It is worth noting, however, that Premium Family does not include access to Identity Guard, 1Password, and Robo Shield. These perks are for the individual version of the Premium tier only, according to Hotspot Shield’s website.
Deals on VPN services pop up on a fairly regular basis, which means there could be an opportunity for you to save even more on a subscription to Hotspot Shield somewhere down the line. At the present, there doesn’t appear to be a deal active. Rest assured, though, that we’ll be on the lookout should any new deals be announced. When that happens, we’ll update this page accordingly.
There is some good news to report on this front and some bad news. First, the bad news: Hotspot Shield does not have a free trial. You won’t be able to test the service’s top tier out without any charge, though Hotspot Shield does offer a 45-day money-back guarantee should you subscribe and then later decide the service isn’t for you.
Now the good news: Hotspot Shield offers a tier of service that is totally free. This can give you a taste of what the service has to offer, and will enable you to play with the Hotspot Shield apps for a while and see if they jive with you. Is Hotspot Shield’s free service on par with the paid offering? Absolutely not. It caps your connection speeds, only lets you connect to one server in the U.S., and limits you to 500 MB of data transfer per day. Still, this free version is something a lot of other VPN providers don’t provide at all, so kudos to Hotspot Shield for doing it.
Some VPN services require you to ink a contract before you can use the service. This obviously puts you in a bit of a predicament should you decide to cancel. If you sign a contract, you’ll either be stuck paying for the service for the contract’s duration, or you’ll be asked to pay a stiff penalty to get out of it. Neither option is all that enticing.
Hotspot Shield doesn’t require you to sign a contract of any kind. You are free to sign up for the service on a month-to-month basis, or you can prepay for a year and get the service at a discount.

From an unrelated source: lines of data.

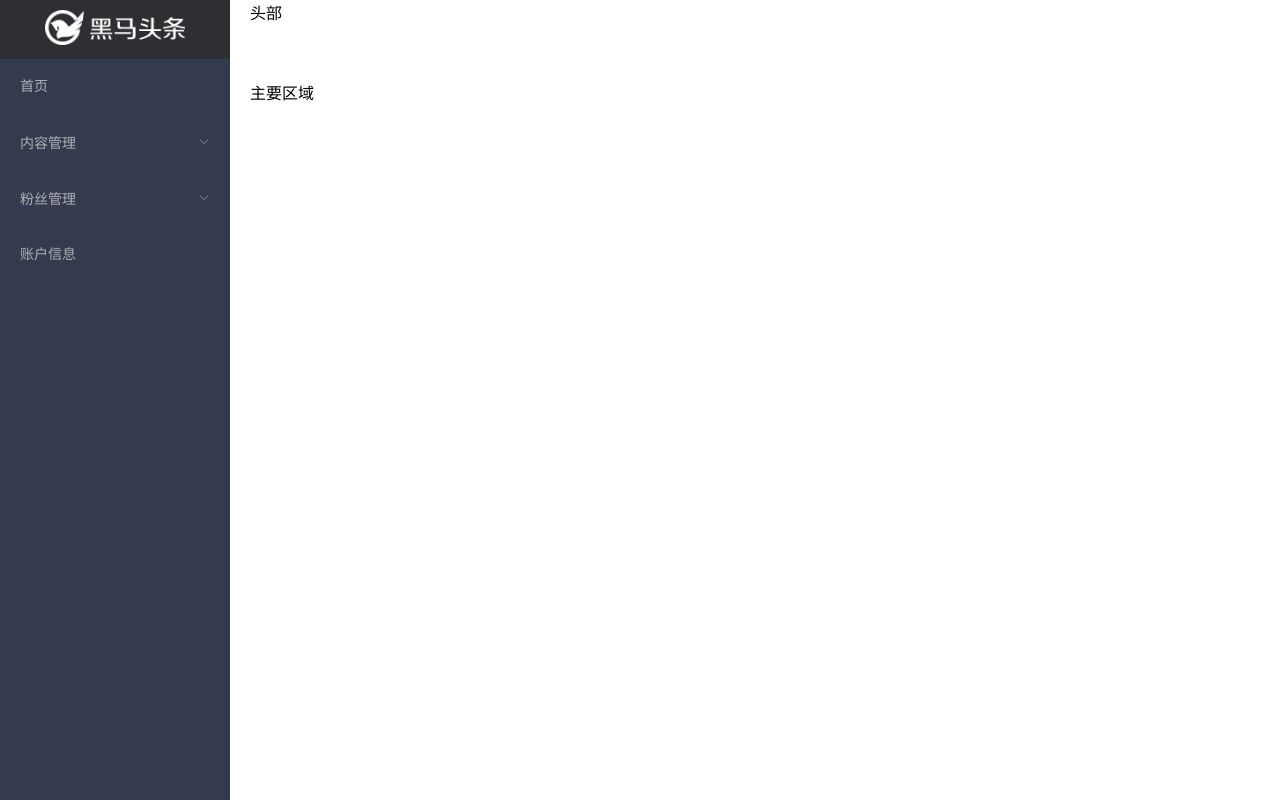
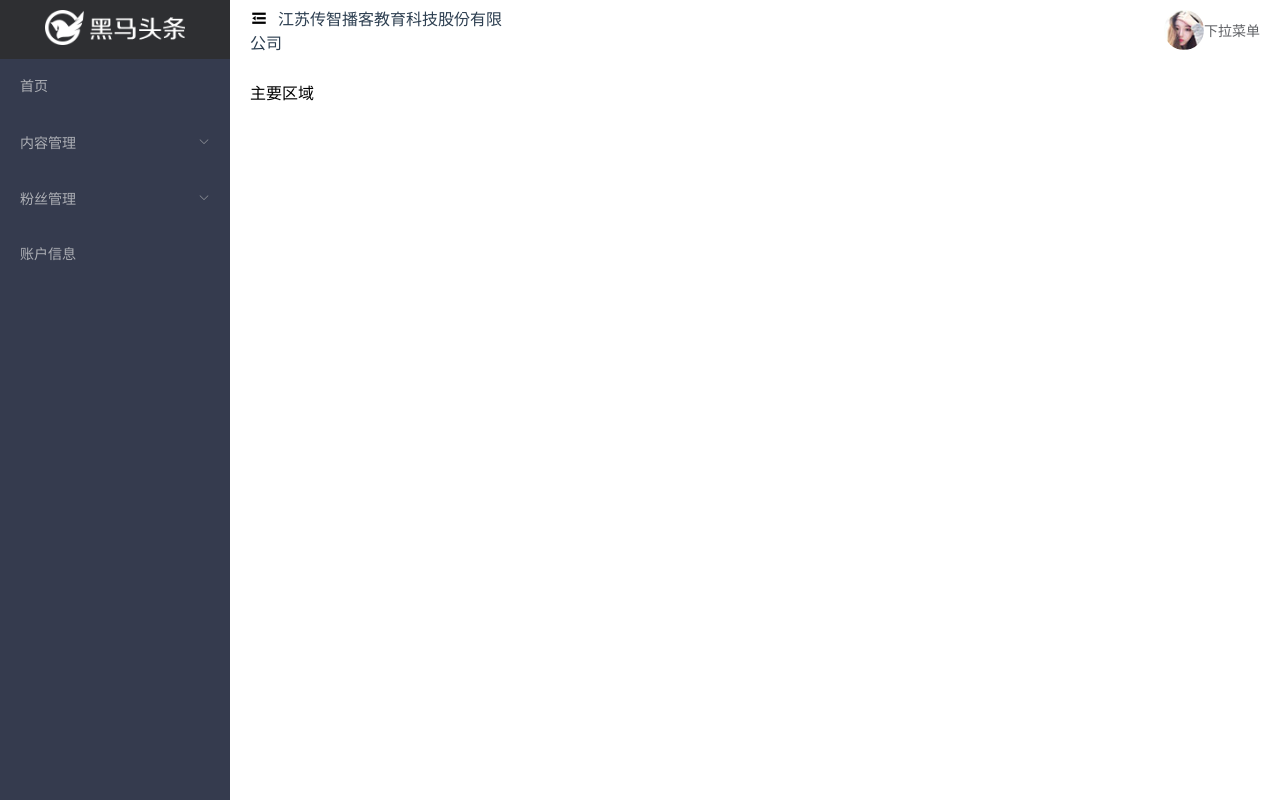
Before and after one commit to lsw-lushiwei/89heimatoutiao, a Vue app: page /#/home in a window 1280 px wide. Built offline with nearby package versions, Linux system fonts and the light colour scheme.

Commit message:
主页模块-头部结构及下拉菜单

```diff
--- /dev/null
+++ b/src/components/home/layout-header.vue
@@ -0,0 +1,49 @@
+<template>
+  <!-- 头部组件 -->
+  <el-row type="flex" justify="space-between" class="layout-header" align="middle">
+    <el-col :span="6" class="left">
+      <i class="el-icon-s-fold"></i>
+      <span class="title">江苏传智播客教育科技股份有限公司</span>
+    </el-col>
+    <el-col :span="4" class="right">
+      <el-row type="flex" justify="end" align="middle">
+        <!-- 头像 -->
+        <img src="../../assets/img/avatar.jpg" alt />
+        <!-- 下拉菜单 -->
+        <el-dropdown>
+          <span class="el-dropdown-link">下拉菜单</span>
+          <el-dropdown-menu slot="dropdown">
+            <el-dropdown-item>个人信息</el-dropdown-item>
+            <el-dropdown-item>Git地址</el-dropdown-item>
+            <el-dropdown-item>退出</el-dropdown-item>
+          </el-dropdown-menu>
+        </el-dropdown>
+      </el-row>
+    </el-col>
+  </el-row>
+</template>
+
+<script>
+export default {}
+</script>
+
+<style lang="less" scoped>
+.layout-header {
+  height: 60px;
+  .left {
+    font-size: 18px;
+    .title {
+      font-size: 16px;
+      color: #2c3e50;
+      margin-left: 10px;
+    }
+  }
+  .right {
+    img {
+      height: 40px;
+      width: 40px;
+      border-radius: 50%;
+    }
+  }
+}
+</style>
--- a/src/views/home/index.vue
+++ b/src/views/home/index.vue
@@ -9,7 +9,10 @@
     <!-- 再放一个container -->
     <el-container>
       <!-- 上下布局 -->
-      <el-header>头部</el-header>
+      <el-header>
+        <!-- 头部组件 -->
+        <layout-header></layout-header>
+      </el-header>
       <!-- 主要区域 -->
       <el-main>主要区域</el-main>
     </el-container>
@@ -18,9 +21,11 @@
 
 <script>
 import layoutAside from '../../components/home/layout-aside'
+import layoutHeader from '../../components/home/layout-header'
 export default {
   components: {
-    'layou-aside': layoutAside
+    'layou-aside': layoutAside,
+    'layout-header': layoutHeader
   }
 }
 </script>
```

There is also a 45-day money-back guarantee, as mentioned earlier, so you have options early on if you decide you’d rather use a different service.
There are some VPN services out there that’ll make you jump through hoops to cancel your plan. They might hide the cancellation screen on the website, for instance. Some may even force you to call a phone number and talk to a real person in order to cancel.
Hotspot Shield makes the act of canceling pretty darn easy. All you have to do is visit the Hotspot Shield website, click over to the “Account info” section, and then click “Cancel plan” under the “Membership” heading. Hotspot Shield will ask you why you are canceling but otherwise won’t do much else to stand in your way.
Whether you should get Hotspot Shield or not will come down to your own personal use case — and how much you value privacy. On the one hand, Hotspot Shield offers quite a lot of value for a service that costs pretty much the same price as its competitors. On the other hand, though, you may not feel all that comfortable using it if you worry about your browsing habits being shared with or viewed by others. The decision ultimately rests with you — but if you’re looking for further guidance, you could always read our complete Hotspot Shield review!